[Task requirements]
Search each line below for "file", then return the lines where it appears.
══ Records supplied ══
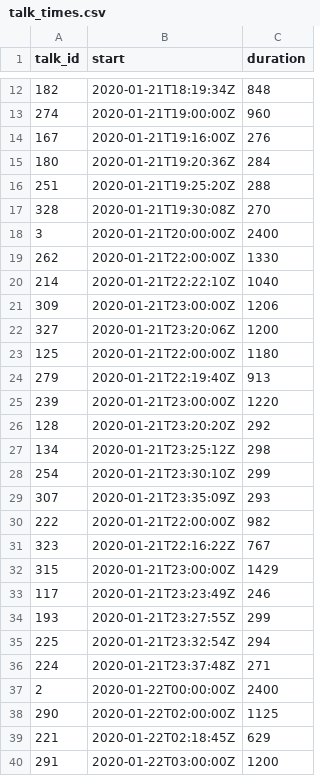
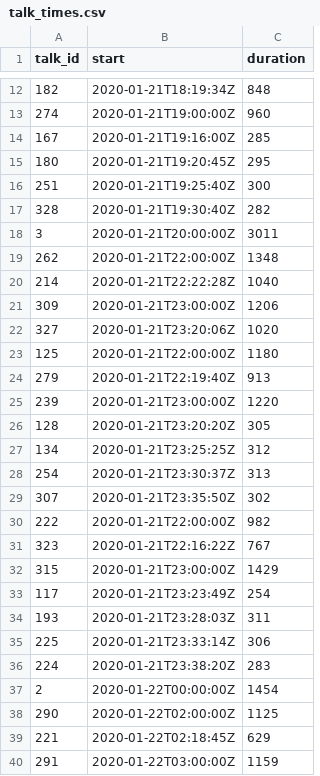
Before and after one commit to rstudio/rstudio-global-2021-program, a CSV file: talk_times.csv, drawn as a sheet; only a part is shown, gaps mark what is left out; the diff covers the shown part only.

```diff
--- a/talk_times.csv
+++ b/talk_times.csv
@@ -13,11 +13,11 @@ talk_id,start,duration
 274,2020-01-21T19:00:00Z,960
-167,2020-01-21T19:16:00Z,276
-180,2020-01-21T19:20:36Z,284
-251,2020-01-21T19:25:20Z,288
-328,2020-01-21T19:30:08Z,270
-3,2020-01-21T20:00:00Z,2400
-262,2020-01-21T22:00:00Z,1330
-214,2020-01-21T22:22:10Z,1040
+167,2020-01-21T19:16:00Z,285
+180,2020-01-21T19:20:45Z,295
+251,2020-01-21T19:25:40Z,300
+328,2020-01-21T19:30:40Z,282
+3,2020-01-21T20:00:00Z,3011
+262,2020-01-21T22:00:00Z,1348
+214,2020-01-21T22:22:28Z,1040
 309,2020-01-21T23:00:00Z,1206
-327,2020-01-21T23:20:06Z,1200
+327,2020-01-21T23:20:06Z,1020
 125,2020-01-21T22:00:00Z,1180
@@ -25,6 +25,6 @@ talk_id,start,duration
 239,2020-01-21T23:00:00Z,1220
-128,2020-01-21T23:20:20Z,292
-134,2020-01-21T23:25:12Z,298
-254,2020-01-21T23:30:10Z,299
-307,2020-01-21T23:35:09Z,293
+128,2020-01-21T23:20:20Z,305
+134,2020-01-21T23:25:25Z,312
+254,2020-01-21T23:30:37Z,313
+307,2020-01-21T23:35:50Z,302
 222,2020-01-21T22:00:00Z,982
@@ -32,9 +32,9 @@ talk_id,start,duration
 315,2020-01-21T23:00:00Z,1429
-117,2020-01-21T23:23:49Z,246
-193,2020-01-21T23:27:55Z,299
-225,2020-01-21T23:32:54Z,294
-224,2020-01-21T23:37:48Z,271
-2,2020-01-22T00:00:00Z,2400
+117,2020-01-21T23:23:49Z,254
+193,2020-01-21T23:28:03Z,311
+225,2020-01-21T23:33:14Z,306
+224,2020-01-21T23:38:20Z,283
+2,2020-01-22T00:00:00Z,1454
 290,2020-01-22T02:00:00Z,1125
 221,2020-01-22T02:18:45Z,629
-291,2020-01-22T03:00:00Z,1200
+291,2020-01-22T03:00:00Z,1159
```
Also changed, not shown: 65 edited cells elsewhere in this file, discussion_sessions.csv, export_sessions.csv, 3 other files.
═══
[Written response]
Before and after one commit to rstudio/rstudio-global-2021-program, a CSV file: talk_times.csv, drawn as a sheet; only a part is shown, gaps mark what is left out; the diff covers the shown part only.
Also changed, not shown: 65 edited cells elsewhere in this file, discussion_sessions.csv, export_sessions.csv, 3 other files.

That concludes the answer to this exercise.